Water vapor has been found in the atmosphere of a distant planet that’s just over twice the size of Earth . It’s the smallest world yet found with water in Finding water around an exoplanet (a world outside our Solar System) is particularly exciting for scientists because water is a critical ingredient for

Water vapor — and maybe even rain — found on distant world twice the size of Earth © Image by Alex Boersma An artistic rendering of K2-18b.

Water vapour has been found in the atmosphere of a distant planet that’s just over twice the size of Earth. It’s the smallest world yet found with water in its surrounding atmosphere, and it’s possible that it even rains liquid water there. That makes this world a tantalising candidate in the ongoing search for extraterrestrial life outside our cosmic neighbourhood.

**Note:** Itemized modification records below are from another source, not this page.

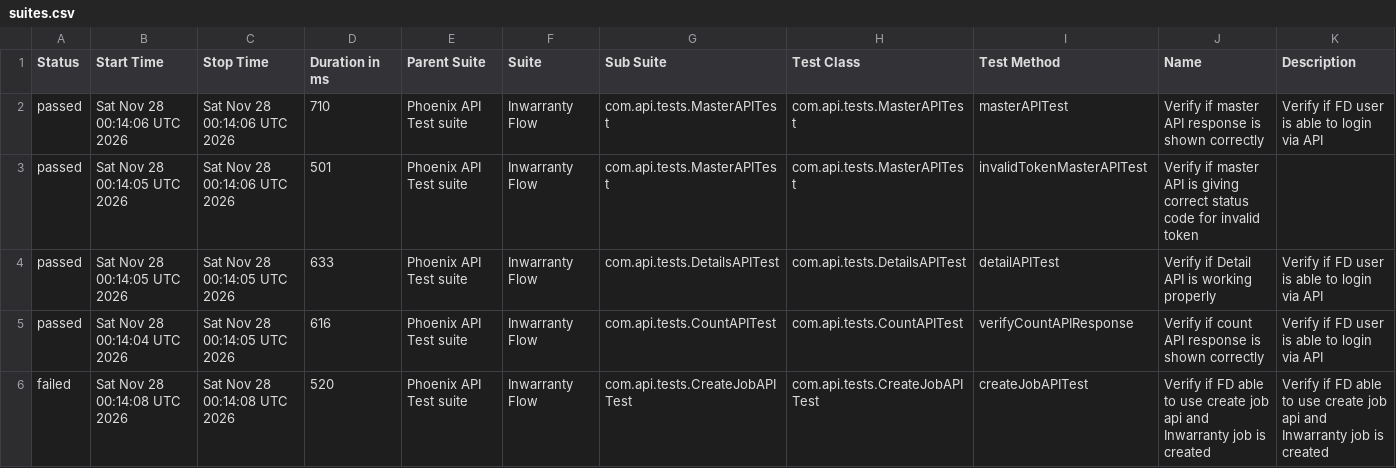
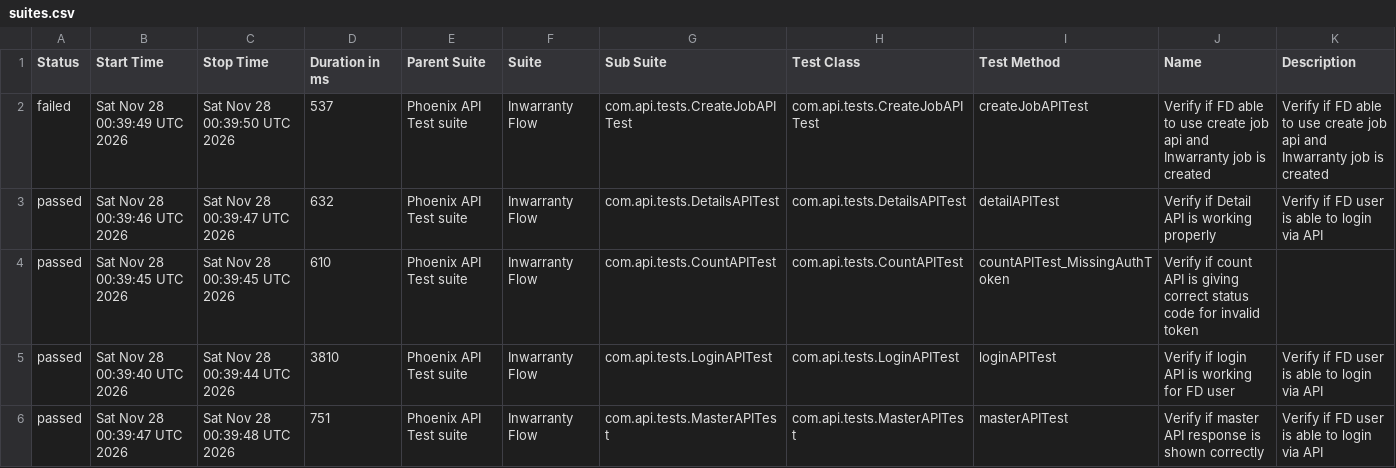
Before and after one commit to tusharS007/PhoenixTestAutomationFramework, a CSV file: data/suites.csv, drawn as a sheet; only a part is shown; the diff covers the shown part only.

```diff
--- a/data/suites.csv
+++ b/data/suites.csv
@@ -1,6 +1,6 @@
 "Status","Start Time","Stop Time","Duration in ms","Parent Suite","Suite","Sub Suite","Test Class","Test Method","Name","Description"
-"passed","Sat Nov 28 00:14:06 UTC 2026","Sat Nov 28 00:14:06 UTC 2026","710","Phoenix API Test suite","Inwarranty Flow","com.api.tests.MasterAPITest","com.api.tests.MasterAPITest","masterAPITest","Verify if master API response is shown correctly","Verify if FD user is able to login via API"
-"passed","Sat Nov 28 00:14:05 UTC 2026","Sat Nov 28 00:14:06 UTC 2026","501","Phoenix API Test suite","Inwarranty Flow","com.api.tests.MasterAPITest","com.api.tests.MasterAPITest","invalidTokenMasterAPITest","Verify if master API is giving correct status code for invalid token",""
-"passed","Sat Nov 28 00:14:05 UTC 2026","Sat Nov 28 00:14:05 UTC 2026","633","Phoenix API Test suite","Inwarranty Flow","com.api.tests.DetailsAPITest","com.api.tests.DetailsAPITest","detailAPITest","Verify if Detail API is working properly","Verify if FD user is able to login via API"
-"passed","Sat Nov 28 00:14:04 UTC 2026","Sat Nov 28 00:14:05 UTC 2026","616","Phoenix API Test suite","Inwarranty Flow","com.api.tests.CountAPITest","com.api.tests.CountAPITest","verifyCountAPIResponse","Verify if count API response is shown correctly","Verify if FD user is able to login via API"
-"failed","Sat Nov 28 00:14:08 UTC 2026","Sat Nov 28 00:14:08 UTC 2026","520","Phoenix API Test suite","Inwarranty Flow","com.api.tests.CreateJobAPITest","com.api.tests.CreateJobAPITest","createJobAPITest","Verify if FD able to use create job api and Inwarranty job is created","Verify if FD able to use create job api and Inwarranty job is created"
+"failed","Sat Nov 28 00:39:49 UTC 2026","Sat Nov 28 00:39:50 UTC 2026","537","Phoenix API Test suite","Inwarranty Flow","com.api.tests.CreateJobAPITest","com.api.tests.CreateJobAPITest","createJobAPITest","Verify if FD able to use create job api and Inwarranty job is created","Verify if FD able to use create job api and Inwarranty job is created"
+"passed","Sat Nov 28 00:39:46 UTC 2026","Sat Nov 28 00:39:47 UTC 2026","632","Phoenix API Test suite","Inwarranty Flow","com.api.tests.DetailsAPITest","com.api.tests.DetailsAPITest","detailAPITest","Verify if Detail API is working properly","Verify if FD user is able to login via API"
+"passed","Sat Nov 28 00:39:45 UTC 2026","Sat Nov 28 00:39:45 UTC 2026","610","Phoenix API Test suite","Inwarranty Flow","com.api.tests.CountAPITest","com.api.tests.CountAPITest","countAPITest_MissingAuthToken","Verify if count API is giving correct status code for invalid token",""
+"passed","Sat Nov 28 00:39:40 UTC 2026","Sat Nov 28 00:39:44 UTC 2026","3810","Phoenix API Test suite","Inwarranty Flow","com.api.tests.LoginAPITest","com.api.tests.LoginAPITest","loginAPITest","Verify if login API is working for FD user","Verify if FD user is able to login via API"
+"passed","Sat Nov 28 00:39:47 UTC 2026","Sat Nov 28 00:39:48 UTC 2026","751","Phoenix API Test suite","Inwarranty Flow","com.api.tests.MasterAPITest","com.api.tests.MasterAPITest","masterAPITest","Verify if master API response is shown correctly","Verify if FD user is able to login via API"
```
Also changed, not shown: 17 edited cells elsewhere in this file, data/behaviors.csv, 58 other files.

Finding water around an exoplanet (a world outside our Solar System) is particularly exciting for scientists because water is a critical ingredient for life on our planet. It could equally be pivotal for life that exists elsewhere in the Universe. Researchers have found this precious molecule around exoplanets before, but these worlds have not been suitable places for life to thrive. They’ve been large balls of gas, similar in size to Jupiter or Neptune, lacking any kind of surface for life as we know it to exist.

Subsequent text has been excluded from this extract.